When sophomore Melissa Tomczak first came to UNC, she remembers being told every student at UNC had a straight-A average in high school and once they get to UNC, the average became a C.
“That’s a scary thing to hear, especially first getting into the school,” Tomczak said. “It’s like, is that the first thing you want to hear when you come in? Oh, you got straight A’s your whole life? Now you’re going to get C's, which is like, great, kind of throws you for a loop.”
These types of experiences at UNC create a common affliction in students, one that causes the sense of being an impostor. These students feel their accomplishments aren’t enough, and feelings of being a fraud and a fear of being exposed persist. Sometimes, they question if they even deserve to be at UNC.
There’s a name for this psychological pattern: impostor syndrome.
Valerie Young, an internationally-known impostor syndrome expert who has spoken at 90 colleges and many major corporations, describes it as the “belief that deep down we’re really not as intelligent or capable or talented as people think we are.”
Sophomore Spencer Tackett first identified her feelings of not feeling as smart as everyone else at UNC after speaking to a friend who attends an Ivy League university who discussed the phenomenon. After coming in as a double major in English and pre-public health and not getting into the Gillings School of Global Public Health, Tackett still compares herself to her friends majoring in STEM fields.

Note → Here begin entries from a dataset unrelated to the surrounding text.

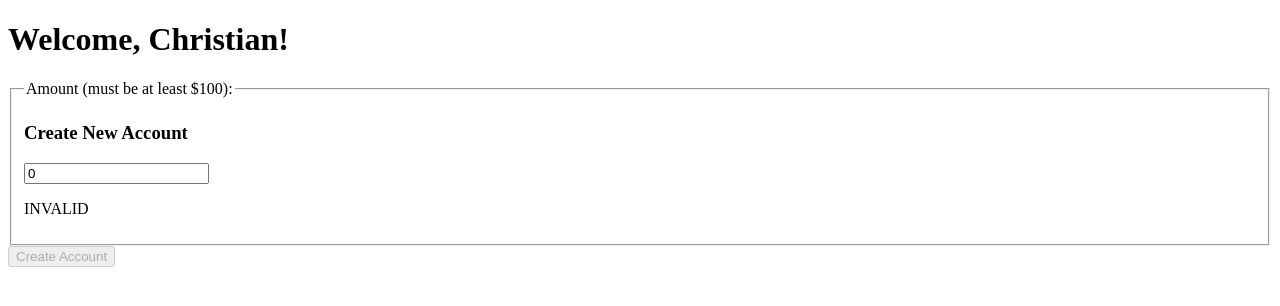
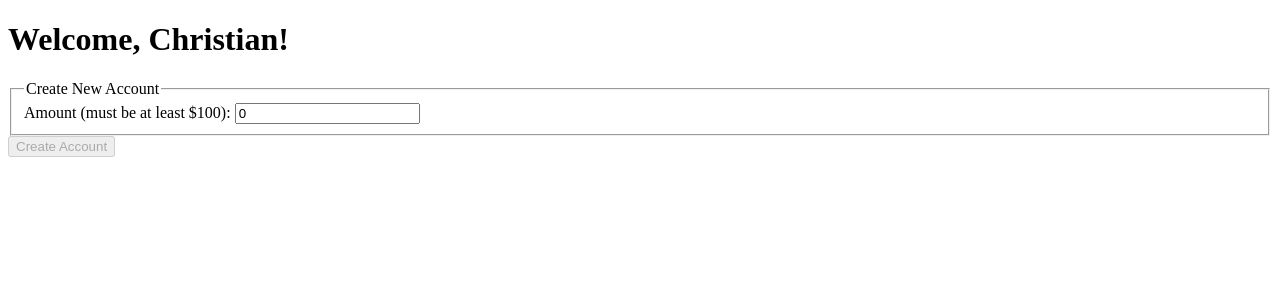
Before and after one commit to cramon-dev/banking-app, an Angular app in the folder banking-app/: page / in a window 1280 px wide. Shown: the top 306 px of the page. Built offline with nearby package versions, Linux system fonts and the light colour scheme; what js-guid would draw is missing.

Commit message:
Final thoughts.

```diff
--- a/banking-app/src/app/account-info/account-info.component.css
+++ b/banking-app/src/app/account-info/account-info.component.css
@@ -0,0 +1,5 @@
+.account-info {
+  border: 1px solid black;
+  padding: 0 10px 0 10px;
+  margin: 10px 0 10px 0;
+}
--- a/banking-app/src/app/account-info/account-info.component.html
+++ b/banking-app/src/app/account-info/account-info.component.html
@@ -1,10 +1,11 @@
+<div class="account-info">
   <h3>Account Number: {{ account.accountNumber }}</h3>
   <p>Balance: {{ account.balance | currency }}</p>
   <form [formGroup]="transactionForm">
     <fieldset>
-    <h4>Withdraw / Deposit</h4>
-    <legend>Amount: </legend>
-    <input type="number" formControlName="amount"/>
+      <legend>Withdraw / Deposit</legend>
+      <label for="amount">Withdraw / Deposit</label>
+      <input type="number" name="amount" formControlName="amount"/>
     </fieldset>
     <p *ngIf="formTouched && inputtedAmount?.errors?.deposit.tooMuch">
       Deposits cannot exceed $10,000.
@@ -29,3 +30,4 @@
     <p>Amount: {{ transaction.amount | currency }}</p>
     <p>Date: {{transaction.date | date:'medium'}} </p>
   </div>
+</div>
--- a/banking-app/src/app/dashboard/dashboard.component.html
+++ b/banking-app/src/app/dashboard/dashboard.component.html
@@ -1,22 +1,21 @@
 <h1>Welcome, {{ user.name }}!</h1>
-<div *ngIf="hasAccounts">
-  <div *ngFor="let account of user.accounts">
-    <app-account-info [account]="account" (delete)="delete($event)"></app-account-info>
-  </div>
-</div>
 <form [formGroup]="accountForm">
   <fieldset>
-    <h3>Create New Account</h3>
-    <legend>Amount (must be at least $100): </legend>
-    <input type="number" formControlName="amount"/>
+    <legend>Create New Account</legend>
+    <label for="amount">Amount (must be at least $100): </label>
+    <input type="number" name="amount" formControlName="amount"/>
     <p *ngIf="formTouched && inputtedAmount?.errors?.deposit.tooMuch">
       Invalid amount. Deposits cannot exceed $10,000.
     </p>
     <p *ngIf="formTouched && inputtedAmount?.errors?.deposit.notEnough">
       Invalid amount. Deposits must be at least $100.
     </p>
-    <p>{{ accountForm.status }}</p>
   </fieldset>
   <!-- TODO - What if we need to add more functionality to this form in the future? Would need to consult the form for ANY errors. -->
   <button (click)="create()" [disabled]="(!formTouched || inputtedAmount?.errors) ? true : null">Create Account</button>
 </form>
+<div *ngIf="hasAccounts">
+  <div *ngFor="let account of user.accounts">
+    <app-account-info [account]="account" (delete)="delete($event)"></app-account-info>
+  </div>
+</div>
```
Also changed, not shown: 1 other file (tests, documents, lock files or other folders). Lines whose indentation alone changed are shown as unchanged.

“Because a lot of the majors here are kind of cutthroat, especially when you look at the sciences, like the biology department and the chemistry department, people are fighting for spaces to be in classes, and then there’s this idea that, well, I got the seat in the class over someone who might have needed it more,” Tackett said. “I need to be better. And then if you’re not succeeding in a class that you tried really hard to get into, then it’s 'am I even worthy of being here?'”
Impostor syndrome can be even more pervasive among minorities, who are not often represented in the media or in certain industries as successful professionals, as a study from the University of Texas at Austin suggests. Young said some fields are more likely to foster impostor syndrome in students, such as creative industries, medicine or computer science. Her goal is first to normalize impostor syndrome so students and professionals know what to do when they experience impostor feelings.
“Whenever you belong to a group for whom there are stereotypes about competence or intellect, you’re going to be more susceptible to impostor feelings,” Young said. “But even if students say, 'Of course they feel like an impostor, I’m a student, right? I’m here to learn. I’m supposed to feel stupid.' So if they can normalize the feeling, then the goal is not about ending it forever. It’s more when you’re having normal impostor moments, you have the tools and the insight and the information to talk yourself down faster.”